• Task directions:
Without the pictures, set down everything in the listing exactly.

• Records to use:
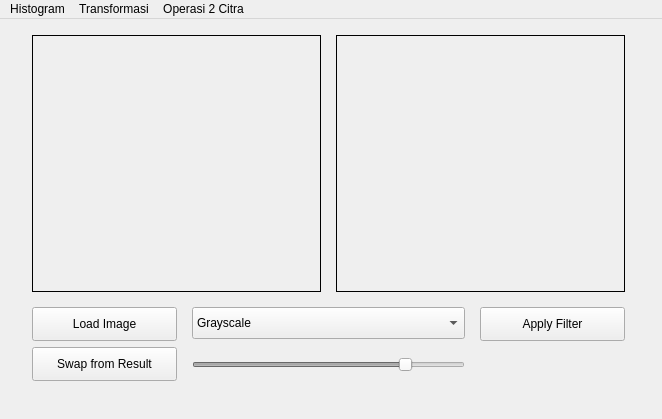
This is gui.ui in sglkc/pengolahan-citra-digital as Qt 5 draws it before an edit. The edited form follows.
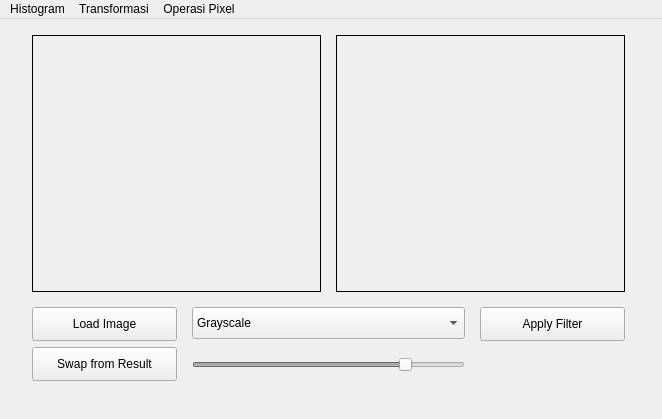
This is the edited form.

Commit message: tamat modul 2

The edit to the form file:
```diff
--- a/gui.ui
+++ b/gui.ui
@@ -205,9 +205,9 @@
     <addaction name="tfSkala"/>
     <addaction name="tfCrop"/>
    </widget>
-   <widget class="QMenu" name="o2cMenu">
+   <widget class="QMenu" name="opMenu">
     <property name="title">
-     <string>Operasi 2 Citra</string>
+     <string>Operasi Pixel</string>
     </property>
     <addaction name="o2cAdd"/>
     <addaction name="o2cSubtract"/>
@@ -217,7 +217,7 @@
    </widget>
    <addaction name="hgMenu"/>
    <addaction name="tfMenu"/>
-   <addaction name="o2cMenu"/>
+   <addaction name="opMenu"/>
   </widget>
   <action name="hgGrayscale">
    <property name="text">
```
Left out of the diff: 16 changed lines with no effect on the pictures. The commit also changes 1 other file.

• Task result:
This is gui.ui in sglkc/pengolahan-citra-digital as Qt 5 draws it before an edit. The edited form follows.
This is the edited form.

Commit message: tamat modul 2

The edit to the form file:
```diff
--- a/gui.ui
+++ b/gui.ui
@@ -205,9 +205,9 @@
     <addaction name="tfSkala"/>
     <addaction name="tfCrop"/>
    </widget>
-   <widget class="QMenu" name="o2cMenu">
+   <widget class="QMenu" name="opMenu">
     <property name="title">
-     <string>Operasi 2 Citra</string>
+     <string>Operasi Pixel</string>
     </property>
     <addaction name="o2cAdd"/>
     <addaction name="o2cSubtract"/>
@@ -217,7 +217,7 @@
    </widget>
    <addaction name="hgMenu"/>
    <addaction name="tfMenu"/>
-   <addaction name="o2cMenu"/>
+   <addaction name="opMenu"/>
   </widget>
   <action name="hgGrayscale">
    <property name="text">
```
Left out of the diff: 16 changed lines with no effect on the pictures. The commit also changes 1 other file.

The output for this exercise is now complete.